_What needs to be done_. From the records below, copy every line that contains the word "classList".

Items listed in a dataset:
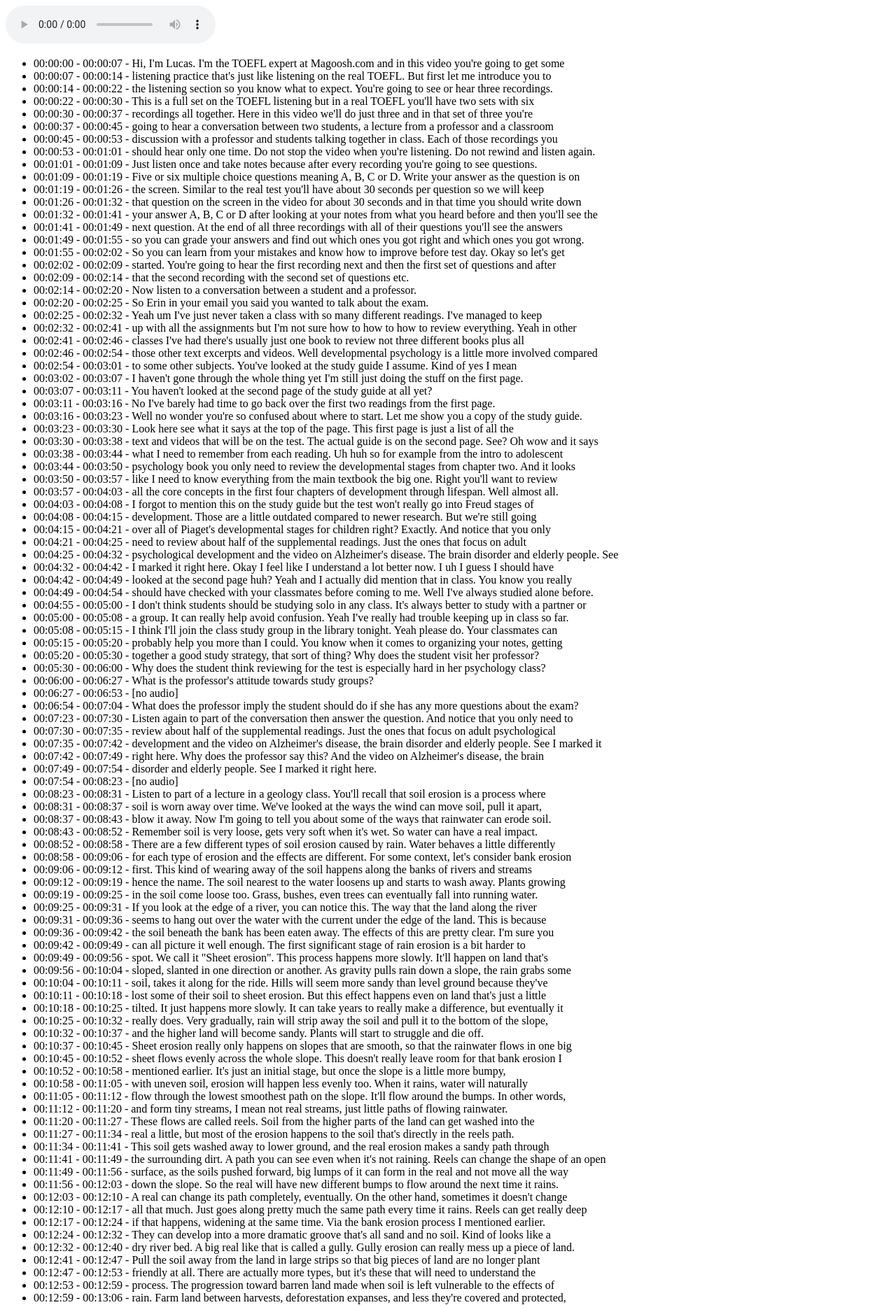
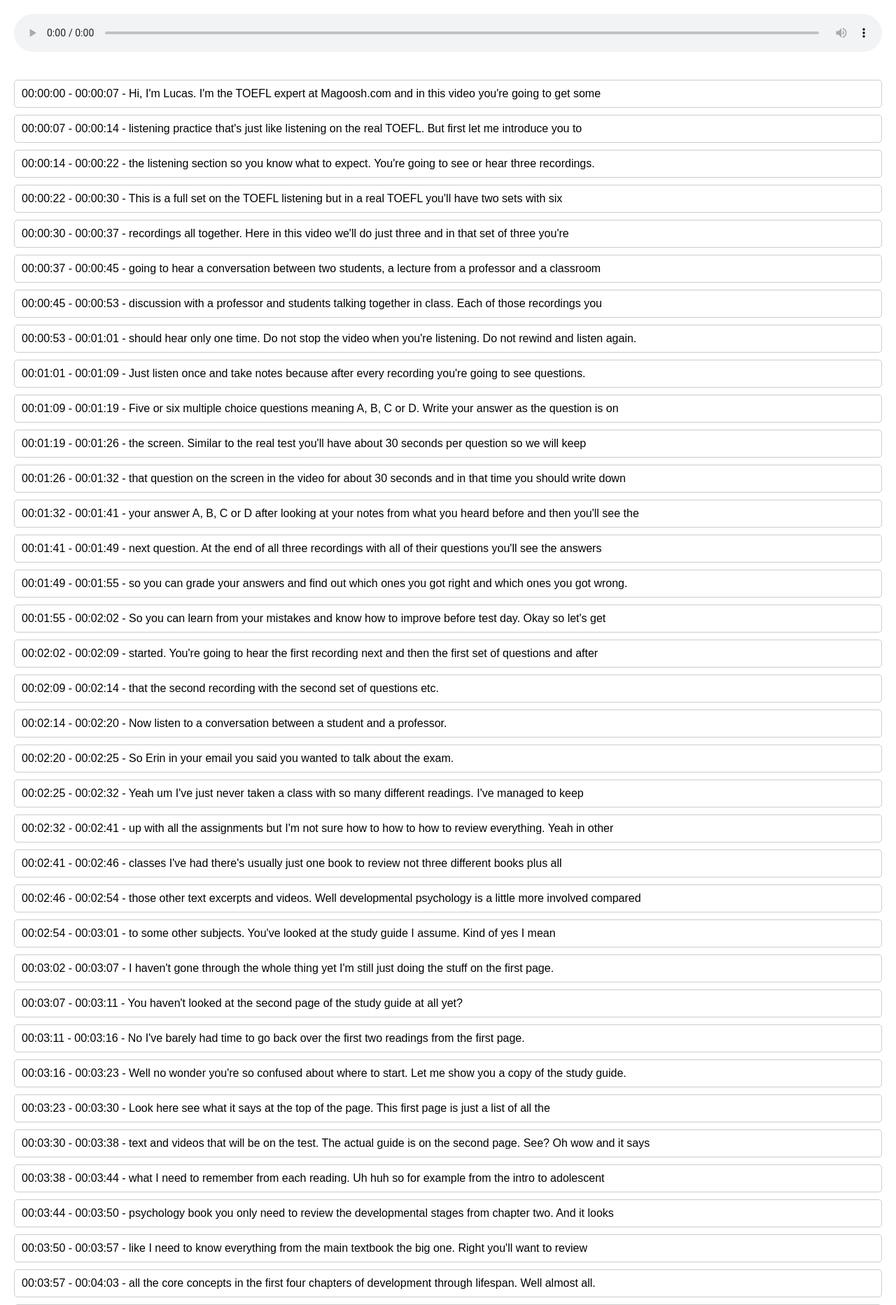
Before and after one commit to archit15singh/transcription-ui, a Flask app: page / in a window 1280 px wide. Shown: the top 1865 px of the page at 70% size. Run offline with Flask 3, Linux system fonts and the light colour scheme.

Commit message:
add styling

```diff
--- a/templates/index.html
+++ b/templates/index.html
@@ -5,6 +5,39 @@
     <meta name="viewport" content="width=device-width, initial-scale=1.0">
     <title>Audio Player with Transcription</title>
     <link rel="icon" href="{{ url_for('static', filename='images/favicon.png') }}">
+
+    <style>
+        body {
+            font-family: 'Arial', sans-serif;
+            margin: 20px;
+        }
+
+        audio {
+            width: 100%;
+            margin-bottom: 20px;
+        }
+
+        #transcriptionList {
+            list-style-type: none;
+            padding: 0;
+        }
+
+        li {
+            margin-bottom: 10px;
+            padding: 10px;
+            border: 1px solid #ccc;
+            border-radius: 5px;
+            transition: background-color 0.3s;
+        }
+
+        li:hover {
+            background-color: #f0f0f0;
+        }
+
+        li.highlighted {
+            background-color: yellow;
+        }
+    </style>
 </head>
 <body>
     <div>
@@ -30,7 +63,6 @@
                     transcriptionList.appendChild(listItem);
                 });
 
-                // Add event listener to highlight corresponding transcription on audio time update
                 const audioPlayer = document.getElementById('audioPlayer');
                 audioPlayer.addEventListener('timeupdate', function () {
                     const currentTime = audioPlayer.currentTime;
@@ -39,14 +71,13 @@
                         const endTime = parseTimestamp(data[index].timestamps.to);
 
                         if (currentTime >= startTime && currentTime < endTime) {
-                            item.style.backgroundColor = 'yellow'; // Highlight the current transcription
+                            item.classList.add('highlighted');
                         } else {
-                            item.style.backgroundColor = ''; // Remove highlight
+                            item.classList.remove('highlighted');
                         }
                     });
                 });
 
-                // Helper function to convert timestamp to seconds
                 function parseTimestamp(timestamp) {
                     const parts = timestamp.split(':');
                     const seconds = parseFloat(parts[0]) * 60 * 60 + parseFloat(parts[1]) * 60 + parseFloat(parts[2]);
```
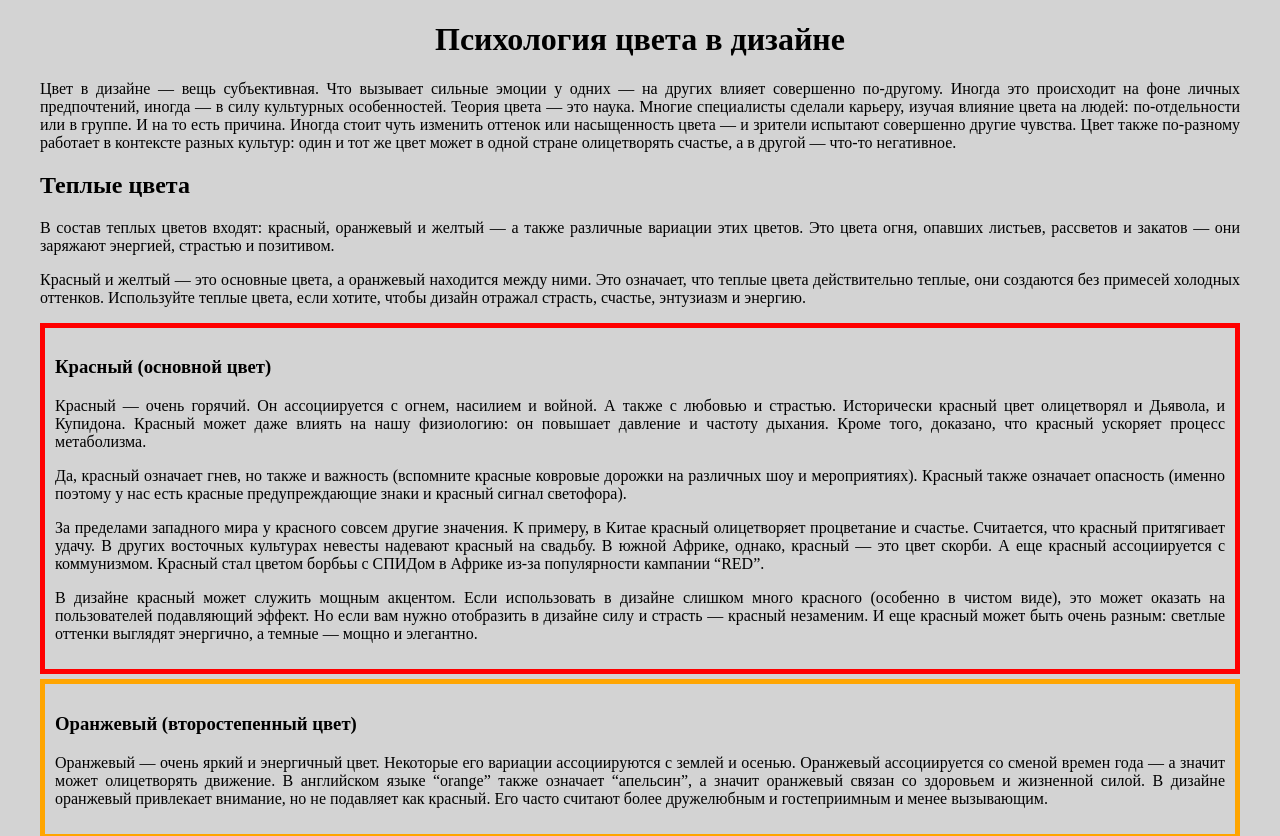
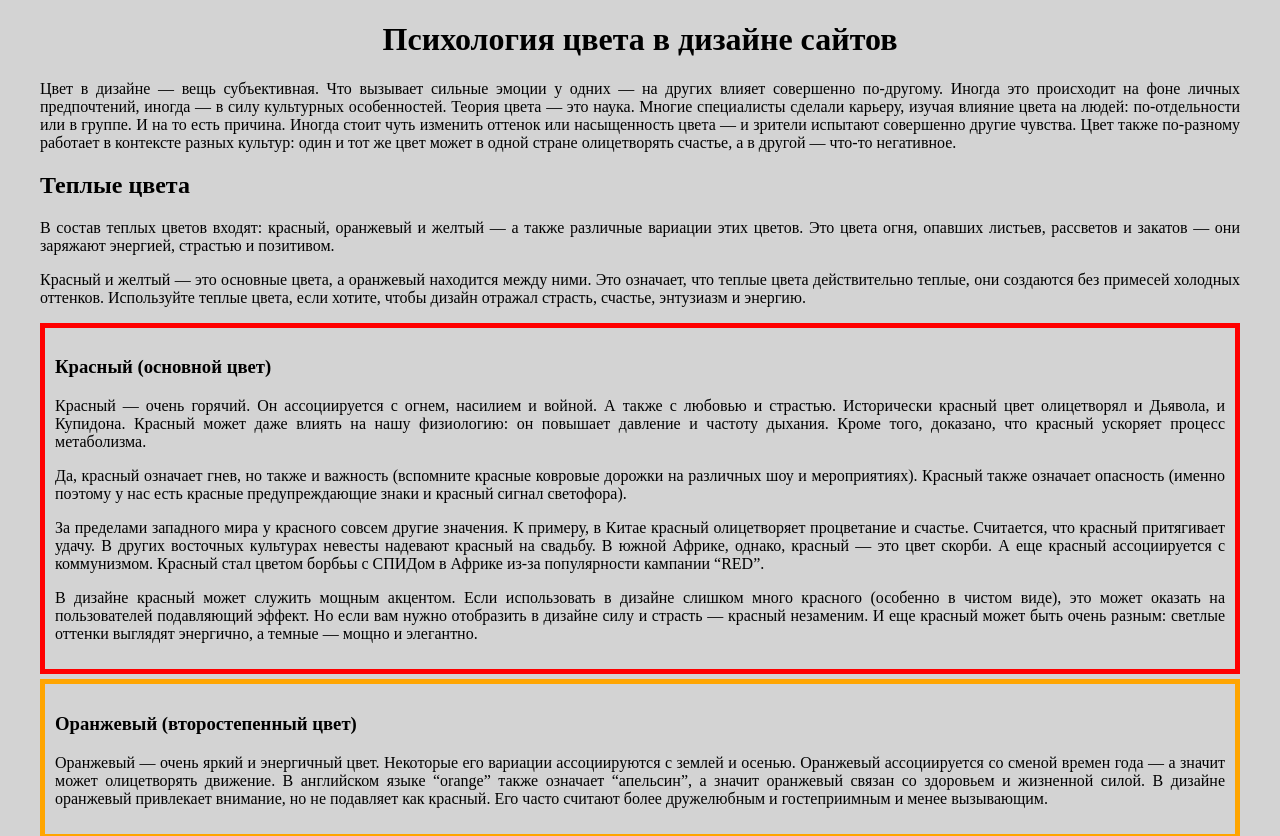
Before and after one commit to JuliaZelenskaya/frontend_hometasks, a plain HTML site: page webpage/index.html in a window 1280 px wide. Shown: the top 836 px of the page. Drawn offline with Linux system fonts and the light colour scheme.

Commit message:
[*] title of the topic
changed title

```diff
--- a/webpage/index.html
+++ b/webpage/index.html
@@ -8,7 +8,7 @@
 </head>
 <body style="background-color: lightgrey; width: 1200px; margin: auto;">
 
-  <h1 style="text-align: center;">Психология цвета в дизайне</h1>
+  <h1 style="text-align: center;">Психология цвета в дизайне сайтов</h1>
   <div>
     <p style="text-align: justify;">Цвет в дизайне — вещь субъективная. Что вызывает сильные эмоции у одних — на других влияет совершенно по-другому. Иногда это происходит на фоне личных предпочтений, иногда — в силу культурных особенностей. Теория цвета — это наука. Многие специалисты сделали карьеру, изучая влияние цвета на людей: по-отдельности или в группе. И на то есть причина. Иногда стоит чуть изменить оттенок или насыщенность цвета — и зрители испытают совершенно другие чувства. Цвет также по-разному работает в контексте разных культур: один и тот же цвет может в одной стране олицетворять счастье, а в другой — что-то негативное.</p>
   </div>
```
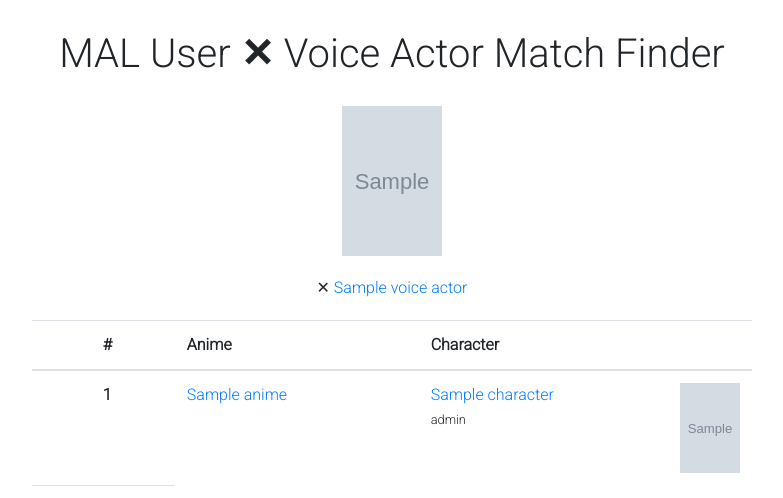
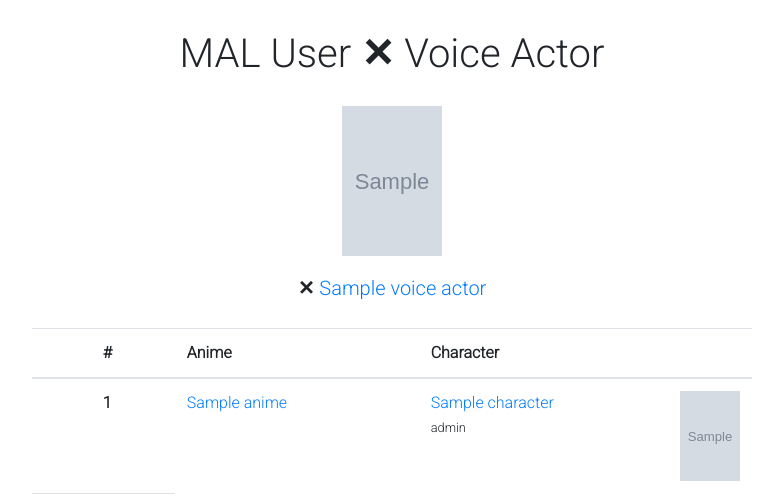
Before and after one commit to juliamarc/mal-user-va-app, a Flask app: template templates/result.html in a window 1280 px wide. Shown: the top 498 px of the page, without its empty margins (248-1031 px from the left). Run offline with Flask 2, Linux system fonts and the light colour scheme; the template is opened without the code that fills it: most values are stand-ins (such as "Sample title", 1, 10 or a date in 2020); grey boxes marked "Sample" are stand-in pictures; parts of the project's set-up code (start-up, migrations or seed data) failed here and were passed over; some libraries are stand-ins or nearby versions.

Commit message:
tweak minor stuff

```diff
--- a/templates/base.html
+++ b/templates/base.html
@@ -13,7 +13,6 @@
   <link rel="stylesheet" href="https://cdnjs.cloudflare.com/ajax/libs/font-awesome/5.15.3/css/all.min.css"
     integrity="sha512-iBBXm8fW90+nuLcSKlbmrPcLa0OT92xO1BIsZ+ywDWZCvqsWgccV3gFoRBv0z+8dLJgyAHIhR35VZc2oM/gI1w=="
     crossorigin="anonymous" />
-  <link rel="stylesheet" href="{{ url_for('static', filename='css/style.css') }}">
   <script src="https://code.jquery.com/jquery-3.3.1.slim.min.js"
     integrity="sha384-q8i/X+965DzO0rT7abK41JStQIAqVgRVzpbzo5smXKp4YfRvH+8abtTE1Pi6jizo"
     crossorigin="anonymous"></script>
@@ -24,6 +23,7 @@
     integrity="sha384-JjSmVgyd0p3pXB1rRibZUAYoIIy6OrQ6VrjIEaFf/nJGzIxFDsf4x0xIM+B07jRM"
     crossorigin="anonymous"></script>
   <script src="{{ url_for('static', filename='js/script.js') }}"></script>
+  <link rel="stylesheet" href="{{ url_for('static', filename='css/style.css') }}">
   <title>MALVAUserMatchApp</title>
 </head>
 
@@ -31,7 +31,7 @@
   <div id="container">
     <div class="row">
       <div class="col-12 text-center">
-        <h1>MAL User <b>&#10005;</b> Voice Actor Match Finder</h1>
+        <h1>MAL User <b>&#10005;</b> Voice Actor</h1>
       </div>
     </div>
 
--- a/templates/index.html
+++ b/templates/index.html
@@ -3,7 +3,7 @@
 {% block body %}
 
 <div id="overlay" class="overlay">
-    <div class="spinner-grow spinner" style="width: 3rem; height: 3rem;" role="status"></div>
+    <div class="spinner-grow spinner" style="width: 6rem; height: 6rem;" role="status"></div>
 </div>
 
 <div class="row">
--- a/templates/result.html
+++ b/templates/result.html
@@ -16,9 +16,9 @@
 </div>
 
 <div class="row">
-  <div class="col-12 fs-1 text-center">
+  <div class="col-12 h5 text-center">
     <a href="https://myanimelist.net/profile/{{ user }}">{{ user }}</a>
-    &#10005;
+    <b>&#10005;</b>
     <a href="{{ voice_actor.url }}">{{ voice_actor.name }}</a>
 
   </div>
```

_Exercise output_.
+                            item.classList.add('highlighted');
+                            item.classList.remove('highlighted');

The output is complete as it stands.